4. The beautifully structured paths do not prepare people for an ever changing business environment, where restructure or changing business model are always “in the air”. In fact, the paths might become counterproductive, as they anchorpeople into keeping things as they are: to be able to follow the coveted path, the least thing you want is to disrupt the current organisation. 

5. The most important thing though is that all the hard work of creating the “paths” does not seem to answer the questions people wanted answered in the first place

What do people really want?
Talking to those who asked for “career progression” clarity, here are the things that I’ve heard:
- I want to know what opportunities are available to ME
- I want to know how I can be promoted and what exactly I have to do to ensure it happens
- I want to understand how much I will be paid if I take this role
- I want to feel that MY future is certain and guaranteed
- I want to be able to decide if MY future is better with this company or elsewhere

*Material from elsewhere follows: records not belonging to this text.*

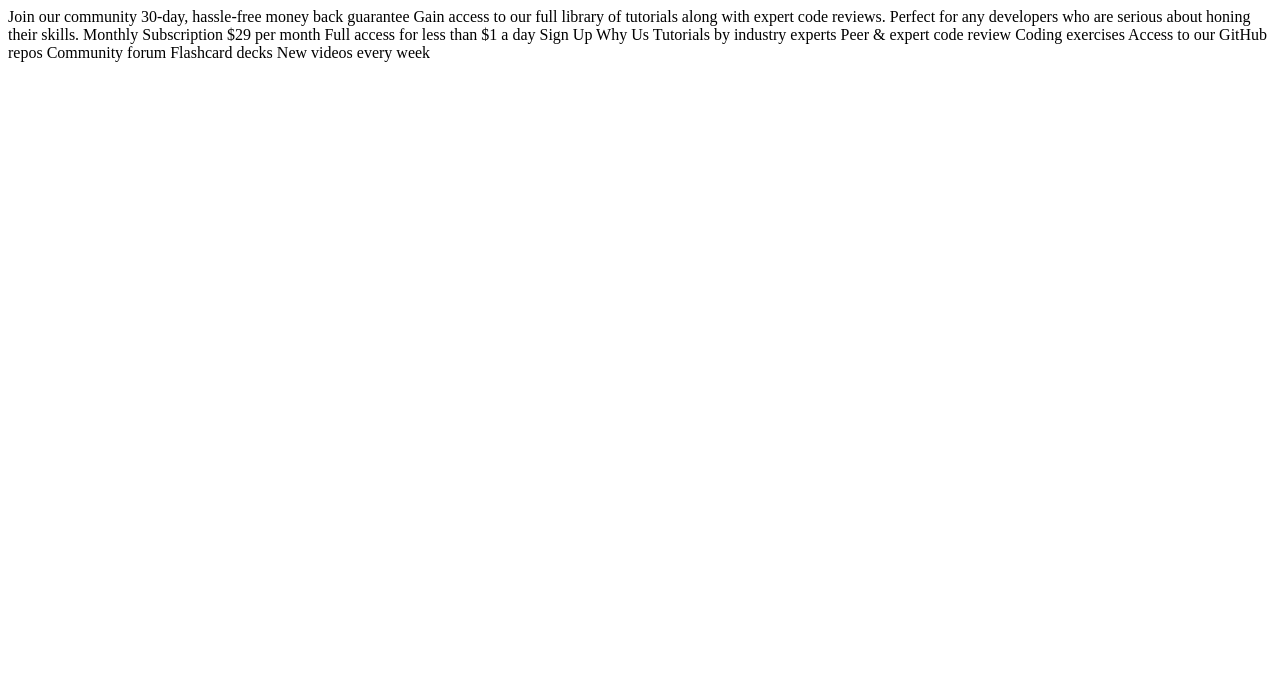
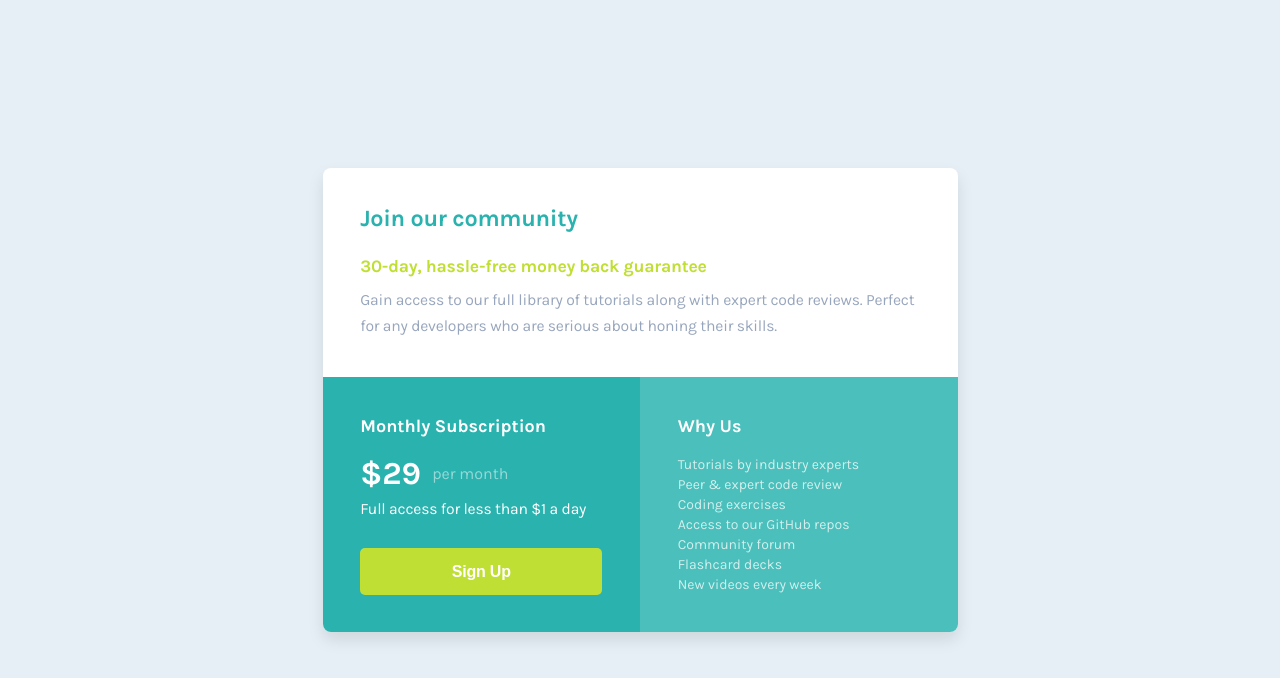
Before and after one commit to miljkovic5/Single-price-grid-component-fm, a plain HTML site: page index.html in a window 1280 px wide. Drawn offline with Linux system fonts and the light colour scheme.

Commit message:
Add HTML structure and CSS styles for Single Price Grid Component

```diff
--- a/index.html
+++ b/index.html
@@ -15,12 +15,66 @@
     <title>Frontend Mentor | Single Price Grid Component</title>
   </head>
   <body>
-    Join our community 30-day, hassle-free money back guarantee Gain access to
-    our full library of tutorials along with expert code reviews. Perfect for
-    any developers who are serious about honing their skills. Monthly
-    Subscription &dollar;29 per month Full access for less than &dollar;1 a day
-    Sign Up Why Us Tutorials by industry experts Peer &amp; expert code review
-    Coding exercises Access to our GitHub repos Community forum Flashcard decks
-    New videos every week
+    <main>
+      <article class="price-grid">
+        <section class="price-grid__section price-grid__section--first">
+          <h1 class="price-grid__title">Join our community</h1>
+          <p class="price-grid__description">
+            30-day, hassle-free money back guarantee
+          </p>
+          <p class="price-grid__text">
+            Gain access to our full library of tutorials along with expert code
+            reviews. Perfect for any developers who are serious about honing
+            their skills.
+          </p>
+        </section>
+        <section class="price-grid__section price-grid__section--second">
+          <h1 class="price-grid__price--monthly">Monthly Subscription</h1>
+          <div class="price-grid__price">
+            <span class="price-grid__price--amount">&dollar;29</span>
+            <span class="price-grid__price--per-month">per month</span>
+          </div>
+          <p class="price-grid__text price-grid__text--small">
+            Full access for less than &dollar;1 a day
+          </p>
+          <button type="button" class="price-grid__button">
+            <span class="price-grid__button-text">Sign Up</span>
+          </button>
+        </section>
+        <section class="price-grid__section price-grid__section--third">
+          <h1 class="price-grid__subtitle">Why Us</h1>
+          <ul class="price-grid__list">
+            <li class="price-grid__list-item">
+              <span class="price-grid__list-icon"></span>
+              Tutorials by industry experts
+            </li>
+            <li class="price-grid__list-item">
+              <span class="price-grid__list-icon"></span>
+              Peer & expert code review
+            </li>
+            <li class="price-grid__list-item">
+              <span class="price-grid__list-icon"></span>
+              Coding exercises
+            </li>
+            <li class="price-grid__list-item">
+              <span class="price-grid__list-icon"></span>
+              Access to our GitHub repos
+            </li>
+            <li class="price-grid__list-item">
+              <span class="price-grid__list-icon"></span>
+              Community forum
+            </li>
+            <li class="price-grid__list-item">
+              <span class="price-grid__list-icon"></span>
+              Flashcard decks
+            </li>
+            <li class="price-grid__list-item">
+              <span class="price-grid__list-icon"></span>
+              New videos every week
+            </li>
+          </ul>
+        </section>
+      </article>
+    </main>
   </body>
 </html>
--- a/style.css
+++ b/style.css
@@ -0,0 +1,224 @@
+@import url("https://fonts.googleapis.com/css2?family=Karla:wght@400;700&display=swap");
+
+:root {
+  /* Primary Colors */
+  --color-cyan: hsl(179, 62%, 43%);
+  --color-cyan-light: hsl(178, 48%, 52%);
+  --color-bright-yellow: hsl(71, 73%, 54%);
+  --color-white: hsl(0, 0%, 100%);
+
+  /* Neutral Colors */
+  --color-light-gray: hsl(204, 43%, 93%);
+  --color-grayish-blue: hsl(218, 22%, 67%);
+
+  /* Typography */
+  --ff-body: "Karla", sans-serif;
+  --fw-regular: 400;
+  --fw-bold: 700;
+
+  /* Font Sizes */
+  --fs-14: 0.875rem; /* 14px */
+  --fs-15: 0.9375rem; /* 15px */
+  --fs-base: 1rem; /* 16px */
+  --fs-18: 1.125rem; /* 18px */
+  --fs-20: 1.25rem; /* 20px */
+  --fs-24: 1.5rem; /* 24px */
+  --fs-32: 2rem; /* 32px */
+
+  /* Utility */
+  --size-1: 0.0625rem; /* 1px */
+
+  /* Border Radius */
+  --radius-5: 0.3125rem; /* 5px */
+  --radius-8: 0.5rem; /* 8px */
+
+  /* Spacing */
+  --space-4: 0.25rem; /* 4px */
+  --space-11: 0.6875rem; /* 11px */
+  --space-14: 0.875rem; /* 14px */
+  --space-15: 0.9375rem; /* 15px */
+  --space-18: 1.125rem; /* 18px */
+  --space-24: 1.5rem; /* 24px */
+  --space-26: 1.625rem; /* 26px */
+  --space-30: 1.875rem; /* 30px */
+  --space-40: 2.5rem; /* 40px */
+
+  /* Line Heights */
+  --lh-20: 1.25rem; /* 20px */
+  --lh-26: 1.625rem; /* 26px */
+}
+
+/* Global reset & defaults */
+*,
+*::before,
+*::after {
+  box-sizing: border-box;
+  margin: 0;
+  padding: 0;
+}
+
+body {
+  background-color: var(--color-light-gray);
+  color: var(--color-grayish-blue);
+  font-family: var(--ff-body);
+  font-weight: var(--fw-regular);
+  font-size: var(--fs-base);
+  min-height: 100vh;
+  display: grid;
+  place-items: center;
+}
+
+ul {
+  list-style: none;
+}
+
+img {
+  max-width: 100%;
+  height: auto;
+  display: block;
+}
+
+/* Accessibility helper */
+.visually-hidden {
+  position: absolute;
+  width: var(--size-1);
+  height: var(--size-1);
+  padding: 0;
+  margin: calc(-1 * var(--size-1));
+  overflow: hidden;
+  clip: rect(0, 0, 0, 0);
+  white-space: nowrap;
+  border-width: 0;
+}
+
+.price-grid {
+  background-color: var(--color-white);
+  border-radius: var(--radius-8);
+  box-shadow: 0 0.5rem 1rem rgba(0, 0, 0, 0.1);
+  display: grid;
+  grid-template-columns: auto;
+  grid-template-rows: repeat(3, 1fr);
+  margin: 0 auto;
+  max-width: 90%;
+
+  .price-grid__section {
+    color: var(--color-white);
+    padding: clamp(var(--space-24), 1.2143rem + 1.4286vw, var(--space-40));
+  }
+
+  .price-grid__section--first {
+    color: var(--color-grayish-blue);
+    border-radius: var(--radius-8) var(--radius-8) 0 0;
+  }
+
+  .price-grid__section--second {
+    background-color: var(--color-cyan);
+  }
+
+  .price-grid__section--third {
+    background-color: var(--color-cyan-light);
+
+    border-radius: 0 0 var(--radius-8) var(--radius-8);
+  }
+
+  .price-grid__title {
+    color: var(--color-cyan);
+    font-size: clamp(var(--fs-20), 1.1786rem + 0.3571vw, var(--fs-24));
+    margin-block-end: var(--space-24);
+    letter-spacing: -0.3px;
+  }
+
+  .price-grid__description {
+    color: var(--color-bright-yellow);
+    font-size: clamp(var(--fs-15), 0.8839rem + 0.2679vw, var(--fs-18));
+    margin-block-end: var(--space-11);
+    font-weight: var(--fw-bold);
+    letter-spacing: -0.22px;
+  }
+
+  .price-grid__text {
+    font-size: clamp(var(--fs-14), 0.8393rem + 0.1786vw, var(--fs-base));
+    line-height: var(--lh-26);
+    letter-spacing: -0.2px;
+  }
+
+  .price-grid__button {
+    cursor: pointer;
+    border: none;
+    width: 100%;
+    padding: var(--space-15) var(--space-30) var(--space-14);
+    border-radius: var(--radius-5);
+    background-color: var(--color-bright-yellow);
+    color: var(--color-white);
+    font-weight: var(--fw-bold);
+    letter-spacing: -0.0125rem;
+    font-size: var(--fs-base);
+  }
+
+  .price-grid__section--second {
+    display: grid;
+
+    .price-grid__price--monthly {
+      font-size: var(--fs-18);
+      margin-block-end: var(--space-18);
+    }
+
+    .price-grid__price {
+      display: flex;
+      align-items: center;
+      column-gap: var(--space-11);
+      margin-block-end: var(--space-4);
+    }
+
+    .price-grid__price--amount {
+      font-size: var(--fs-32);
+      font-weight: var(--fw-bold);
+    }
+
+    .price-grid__price--per-month {
+      opacity: 0.5;
+    }
+
+    .price-grid__text {
+      line-height: var(--lh-26);
+      margin-block-end: var(--space-26);
+    }
+  }
+
+  .price-grid__section--third {
+    display: grid;
+
+    .price-grid__subtitle {
+      font-size: var(--fs-18);
+      font-weight: var(--fw-bold);
+      margin-block-end: var(--space-18);
+    }
+
+    .price-grid__list-item {
+      font-size: var(--fs-14);
+      line-height: var(--lh-20);
+      opacity: 0.75;
+    }
+  }
+}
+
+@media (min-width: 48rem) {
+  .price-grid {
+    grid-template-columns: repeat(2, 1fr);
+    grid-template-rows: repeat(2, auto);
+    max-width: 39.6875rem;
+
+    .price-grid__section--first {
+      grid-column: 1 / -1;
+      border-radius: var(--radius-8) var(--radius-8) 0 0;
+    }
+
+    .price-grid__section--second {
+      border-radius: 0 0 0 var(--radius-8);
+    }
+
+    .price-grid__section--third {
+      border-radius: 0 0 var(--radius-8) 0;
+    }
+  }
+}
```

Can Career Path charting deliver the above?

Very few of these requests can be delivered by generic material describing the content of the current roles available in the organisation,or other people’s careers. Even if you list the qualifications and skills required for a particular job now, unless a person applies for it within 6 months, the expectations are likely to change, and anyway the promotion is not guaranteed for any individual with these qualifications.
It is helpful to know that a role that seems interesting and suitable in principle exists in the organisation, but this is not want people asked for.

So, how can you really help?
The main reason for companies trying to chart career paths is a laudable desire to help the employees to deal with ambiguity and uncertainty of the future. Most of us feel better when we know exactly what to expect. However, by setting to eliminate the ambiguity, the well-meaning employers are doomed to fail - it is just not possible in our VUCA world. So don’t sell them a dream that probably wont come true. The better way is not to try to eliminate ambiguity, but help people accept and adapt to it.

1. Talk about skills needed for the future, not the “jobs” you will have guaranteed.
Encourage people to learn new things and discover something that current successful managers do not even know. Shift from Employment to Employability– if a person has more future oriented skills, the chances are they will be in demand, both within the company and outside (yes, be brave to admit it, your employees will consider it anyway).

2. Introduce the concept of Job crafting.
If someone has the skills and motivation to do something useful for the business, which was not done before – why limit them by existing titles, grades and structures. Welcome ideas and help create new roles and teams to support them.

3. Create and promote tools for improving employees self-awareness.
Rather than copying someone else’s experience or following the market trends, to be more successful in what they do, people should base their choices on their own individual strengths and motivations.

4. Build a culture of constant career conversations.
To keep up with changes in business context and strategy as well as with changes in individual development and ambitions, it is vital to have regular checks. Train the managers to have a tailor made approach to individual careers, coaching their people to find the next steps that are good for them and the organisations.

5. Provide support for those anxious about the future.
It is true that uncertainty is uncomfortable. Do not infantilise people by giving them a false sense of security, instead, invest into communication and learning opportunities about dealing with change and ambiguity.

What is certain is that readiness to learn and change will be key for success in the future - as well as ability to see your future career not as a predetermined track, but an unchartered territory full of exciting new opportunities yet to be discovered.